Before-and-after change records>
****************

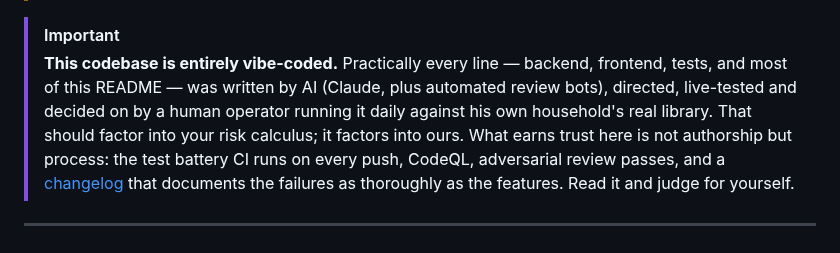
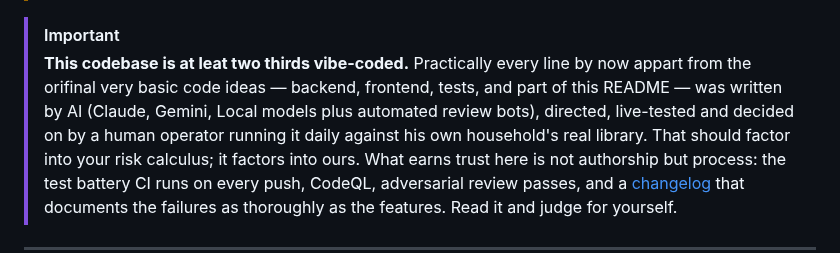
Before and after one commit to Randomname653/Curatarr, a Markdown page: README.md, the part around the change. GitHub-like rendering.

Commit message:
Update README to reflect codebase authorship changes

```diff
--- a/README.md
+++ b/README.md
@@ -25,9 +25,9 @@ on your own hardware.
 > approval as final. The software is provided as-is, without warranty.
 
 > [!IMPORTANT]
-> **This codebase is entirely vibe-coded.** Practically every line —
-> backend, frontend, tests, and most of this README — was written by AI
-> (Claude, plus automated review bots), directed, live-tested and decided
+> **This codebase is at leat two thirds vibe-coded.** Practically every line by now appart from the orifinal very basic code ideas —
+> backend, frontend, tests, and part of this README — was written by AI
+> (Claude, Gemini, Local models plus automated review bots), directed, live-tested and decided
 > on by a human operator running it daily against his own household's
 > real library. That should factor into your risk calculus; it factors
 > into ours. What earns trust here is not authorship but process: the
```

****************

What you will do> The lines above that hold "README" are the result; show every one of them.

The completed task>
Before and after one commit to Randomname653/Curatarr, a Markdown page: README.md, the part around the change. GitHub-like rendering.
Update README to reflect codebase authorship changes
--- a/README.md
+++ b/README.md
-> backend, frontend, tests, and most of this README — was written by AI
+> backend, frontend, tests, and part of this README — was written by AI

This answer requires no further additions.